Social Isolation and the Pain Factor
“When we first started with the COVID-19 pandemic, people were getting out,” said Dr. Tolchin. “They were walking more; they were going around their neighborhoods; they were exercising. With the continuing issues of isolation, I think people are doing it less than they were. They started out well, but I’m seeing a tapering off of exercising. Gyms are limited, in terms of their hours and new space restrictions, and people may be also scared to go back to the gyms because of the risk of virus transmission.”
Back and neck pain can affect people of all ages, but people older than 60 tend to also have issues with degenerative spinal issues that are common with aging. Additionally, the social isolation from the pandemic is increasing their back pain.

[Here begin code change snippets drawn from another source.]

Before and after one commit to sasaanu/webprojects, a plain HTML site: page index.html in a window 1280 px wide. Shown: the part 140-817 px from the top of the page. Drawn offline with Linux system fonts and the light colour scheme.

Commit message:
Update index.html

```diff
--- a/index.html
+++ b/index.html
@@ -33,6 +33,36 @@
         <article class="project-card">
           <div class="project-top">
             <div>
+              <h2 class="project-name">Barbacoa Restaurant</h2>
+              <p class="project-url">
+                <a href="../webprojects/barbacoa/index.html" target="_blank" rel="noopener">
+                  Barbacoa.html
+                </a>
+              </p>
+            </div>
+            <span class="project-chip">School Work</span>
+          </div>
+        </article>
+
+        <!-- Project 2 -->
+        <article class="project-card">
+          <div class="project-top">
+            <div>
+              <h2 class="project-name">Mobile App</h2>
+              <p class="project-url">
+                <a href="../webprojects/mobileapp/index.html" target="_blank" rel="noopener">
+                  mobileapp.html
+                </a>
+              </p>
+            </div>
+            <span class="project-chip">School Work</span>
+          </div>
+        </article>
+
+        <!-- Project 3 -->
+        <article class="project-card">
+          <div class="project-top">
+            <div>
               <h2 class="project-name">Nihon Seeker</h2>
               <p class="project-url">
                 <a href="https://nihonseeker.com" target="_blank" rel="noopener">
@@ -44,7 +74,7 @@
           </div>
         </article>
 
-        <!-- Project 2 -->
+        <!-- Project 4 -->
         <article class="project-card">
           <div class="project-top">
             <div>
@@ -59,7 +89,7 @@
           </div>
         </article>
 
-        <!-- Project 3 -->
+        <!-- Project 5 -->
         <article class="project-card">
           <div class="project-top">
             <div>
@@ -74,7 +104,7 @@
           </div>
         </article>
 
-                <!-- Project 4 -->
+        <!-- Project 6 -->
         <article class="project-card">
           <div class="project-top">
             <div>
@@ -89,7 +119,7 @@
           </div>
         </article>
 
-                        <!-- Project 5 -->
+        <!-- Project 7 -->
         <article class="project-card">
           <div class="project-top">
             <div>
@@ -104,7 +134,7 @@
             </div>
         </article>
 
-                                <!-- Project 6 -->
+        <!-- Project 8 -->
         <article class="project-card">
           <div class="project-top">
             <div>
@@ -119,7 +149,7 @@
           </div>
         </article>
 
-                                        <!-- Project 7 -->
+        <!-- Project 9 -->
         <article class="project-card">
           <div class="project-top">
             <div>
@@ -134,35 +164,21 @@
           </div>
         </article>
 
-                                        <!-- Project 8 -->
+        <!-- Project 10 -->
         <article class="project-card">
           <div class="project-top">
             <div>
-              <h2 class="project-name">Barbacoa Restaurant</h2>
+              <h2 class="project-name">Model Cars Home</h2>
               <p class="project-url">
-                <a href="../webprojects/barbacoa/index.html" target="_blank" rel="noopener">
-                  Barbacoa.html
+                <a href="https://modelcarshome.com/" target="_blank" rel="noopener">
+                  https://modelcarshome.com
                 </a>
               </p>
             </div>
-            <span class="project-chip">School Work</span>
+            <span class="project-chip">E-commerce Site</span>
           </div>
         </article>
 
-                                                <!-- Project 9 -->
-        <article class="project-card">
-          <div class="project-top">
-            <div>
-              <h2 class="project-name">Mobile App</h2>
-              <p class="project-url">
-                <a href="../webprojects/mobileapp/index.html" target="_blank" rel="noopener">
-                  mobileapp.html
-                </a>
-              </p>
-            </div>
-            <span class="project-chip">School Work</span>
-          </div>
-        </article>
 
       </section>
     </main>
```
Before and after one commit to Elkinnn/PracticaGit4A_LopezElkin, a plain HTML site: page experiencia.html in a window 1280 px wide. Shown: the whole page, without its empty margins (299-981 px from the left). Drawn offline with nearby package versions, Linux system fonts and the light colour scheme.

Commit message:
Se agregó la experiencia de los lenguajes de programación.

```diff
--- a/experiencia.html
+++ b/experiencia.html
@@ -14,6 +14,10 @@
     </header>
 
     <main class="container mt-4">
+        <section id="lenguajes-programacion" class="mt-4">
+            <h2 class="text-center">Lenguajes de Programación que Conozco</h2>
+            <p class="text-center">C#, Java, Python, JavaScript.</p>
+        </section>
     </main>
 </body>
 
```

“Social isolation enhances the pain factor,” explains Dr. Tolchin. “They may have had underlying degenerative disc changes or spinal stenosis or the common things we find in the elderly age group. However, they’re not getting out now, so they’re isolated socially and they’re not seeing their families — and their families are a bit still afraid to go visit them. This can increase feelings of anxiety or depression which can heighten the pain experience. So, they feel isolated and start reflecting more on that pain. You start to somaticize a little bit more on the pain because you’re not going anywhere and you’re not seeing people.”
Here are the top risk factors for back pain:
Aging. Wear and tear on the spine over the years can produce conditions, such as disc degeneration and spinal stenosis, that produce neck and back pain. People 30 to 60 years old are more likely to have disc-related disorders, while those over age 60 are more likely to have pain related to osteoarthritis.
Genetics. Certain types of spinal disorders have a genetic component, including degenerative disc disease.
Occupational hazards. Any job that requires repetitive bending and lifting has a high incidence of back injury, such as construction workers. Jobs that require long hours of standing without a break or sitting in a chair that does not support the back well also puts the person at greater risk.
Sedentary lifestyle. Lack of regular exercise increases risks for occurrence of lower back pain and increases the likely severity of the pain.
Excess weight. Being overweight increases stress on the lower back.
Adds Dr. Tolchin: “On World Spine Day, the message is to try to get people to be more aware of posture and exercise and weight management, and whatever else they can do for improving spine health.”